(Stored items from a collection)

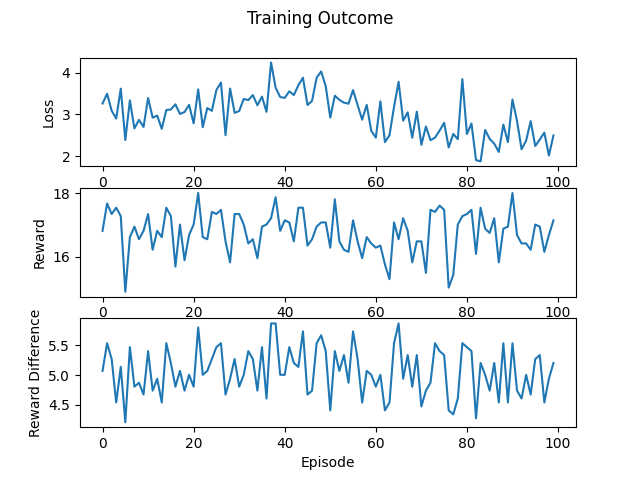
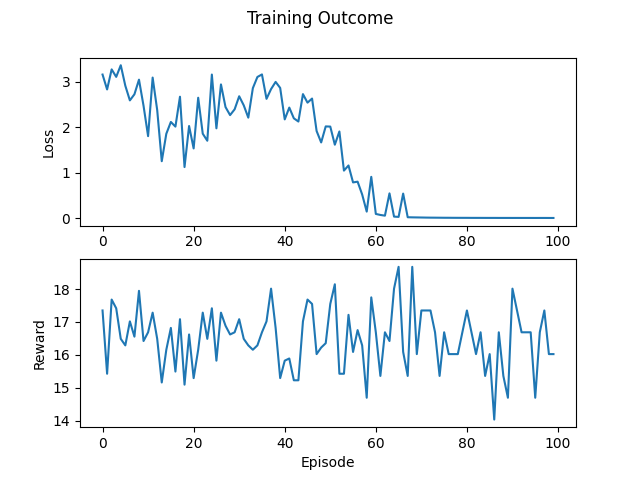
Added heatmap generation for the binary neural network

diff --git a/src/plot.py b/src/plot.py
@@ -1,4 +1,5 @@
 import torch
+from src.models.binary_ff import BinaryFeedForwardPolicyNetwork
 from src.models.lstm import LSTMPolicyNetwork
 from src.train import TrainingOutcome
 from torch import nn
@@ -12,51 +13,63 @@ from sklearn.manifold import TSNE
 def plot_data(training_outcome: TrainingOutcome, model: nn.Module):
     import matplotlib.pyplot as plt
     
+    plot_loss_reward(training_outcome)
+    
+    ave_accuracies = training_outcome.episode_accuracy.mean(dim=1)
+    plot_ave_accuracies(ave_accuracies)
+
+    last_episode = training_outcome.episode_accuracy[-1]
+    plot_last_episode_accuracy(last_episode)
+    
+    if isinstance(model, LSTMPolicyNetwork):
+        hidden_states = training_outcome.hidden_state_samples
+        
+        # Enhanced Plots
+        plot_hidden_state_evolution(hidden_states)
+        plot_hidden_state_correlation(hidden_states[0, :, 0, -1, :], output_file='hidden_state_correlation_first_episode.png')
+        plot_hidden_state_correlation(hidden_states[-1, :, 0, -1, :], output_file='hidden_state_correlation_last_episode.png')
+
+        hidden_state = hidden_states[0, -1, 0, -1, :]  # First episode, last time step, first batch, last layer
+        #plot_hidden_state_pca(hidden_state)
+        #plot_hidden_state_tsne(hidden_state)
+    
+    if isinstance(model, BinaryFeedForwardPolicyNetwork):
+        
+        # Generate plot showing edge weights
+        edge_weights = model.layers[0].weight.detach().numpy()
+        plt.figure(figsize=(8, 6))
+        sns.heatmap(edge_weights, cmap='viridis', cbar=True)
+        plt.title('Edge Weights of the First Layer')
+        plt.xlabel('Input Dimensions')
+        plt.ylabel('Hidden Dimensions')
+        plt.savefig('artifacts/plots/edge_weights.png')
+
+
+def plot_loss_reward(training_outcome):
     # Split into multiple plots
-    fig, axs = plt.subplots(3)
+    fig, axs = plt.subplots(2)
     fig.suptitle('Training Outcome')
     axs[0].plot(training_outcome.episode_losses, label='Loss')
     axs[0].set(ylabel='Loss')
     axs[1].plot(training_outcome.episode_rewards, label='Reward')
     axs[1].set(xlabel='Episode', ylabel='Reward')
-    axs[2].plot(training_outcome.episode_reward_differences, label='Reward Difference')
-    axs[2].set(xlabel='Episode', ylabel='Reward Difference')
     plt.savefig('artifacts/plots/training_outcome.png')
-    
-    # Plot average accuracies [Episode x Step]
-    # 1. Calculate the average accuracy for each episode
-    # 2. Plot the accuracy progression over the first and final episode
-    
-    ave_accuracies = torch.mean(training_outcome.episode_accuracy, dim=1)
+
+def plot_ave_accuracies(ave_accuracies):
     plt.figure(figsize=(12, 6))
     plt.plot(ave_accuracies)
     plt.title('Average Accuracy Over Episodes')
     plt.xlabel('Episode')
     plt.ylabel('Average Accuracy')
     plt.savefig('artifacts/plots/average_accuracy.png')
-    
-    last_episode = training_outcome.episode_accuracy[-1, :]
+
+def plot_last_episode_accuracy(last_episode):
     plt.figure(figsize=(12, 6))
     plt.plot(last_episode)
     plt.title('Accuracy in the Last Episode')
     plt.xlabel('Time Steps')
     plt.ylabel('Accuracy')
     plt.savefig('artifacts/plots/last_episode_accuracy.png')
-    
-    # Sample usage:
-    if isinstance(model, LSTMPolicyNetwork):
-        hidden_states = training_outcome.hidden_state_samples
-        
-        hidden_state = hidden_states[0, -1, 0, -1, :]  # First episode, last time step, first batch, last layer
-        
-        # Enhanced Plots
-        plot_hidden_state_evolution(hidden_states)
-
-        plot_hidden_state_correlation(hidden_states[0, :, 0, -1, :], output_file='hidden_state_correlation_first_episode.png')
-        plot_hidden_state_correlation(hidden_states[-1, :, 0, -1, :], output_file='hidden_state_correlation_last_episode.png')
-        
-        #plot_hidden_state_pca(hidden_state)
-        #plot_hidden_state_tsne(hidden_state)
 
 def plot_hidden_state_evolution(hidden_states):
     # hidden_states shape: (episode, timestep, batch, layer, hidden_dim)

==

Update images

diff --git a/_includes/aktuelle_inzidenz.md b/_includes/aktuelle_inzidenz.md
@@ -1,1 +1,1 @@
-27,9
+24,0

▸ Work item
Working from the data above, extract solely the lines from the one containing "showing edge weights" through the one containing "axs[2].set(xlabel='Episode', ylabel='Reward Difference')", exactly as they appear, both included.

▸ Result of this exercise
+        # Generate plot showing edge weights
+        edge_weights = model.layers[0].weight.detach().numpy()
+        plt.figure(figsize=(8, 6))
+        sns.heatmap(edge_weights, cmap='viridis', cbar=True)
+        plt.title('Edge Weights of the First Layer')
+        plt.xlabel('Input Dimensions')
+        plt.ylabel('Hidden Dimensions')
+        plt.savefig('artifacts/plots/edge_weights.png')
+
+
+def plot_loss_reward(training_outcome):
     # Split into multiple plots
-    fig, axs = plt.subplots(3)
+    fig, axs = plt.subplots(2)
     fig.suptitle('Training Outcome')
     axs[0].plot(training_outcome.episode_losses, label='Loss')
     axs[0].set(ylabel='Loss')
     axs[1].plot(training_outcome.episode_rewards, label='Reward')
     axs[1].set(xlabel='Episode', ylabel='Reward')
-    axs[2].plot(training_outcome.episode_reward_differences, label='Reward Difference')
-    axs[2].set(xlabel='Episode', ylabel='Reward Difference')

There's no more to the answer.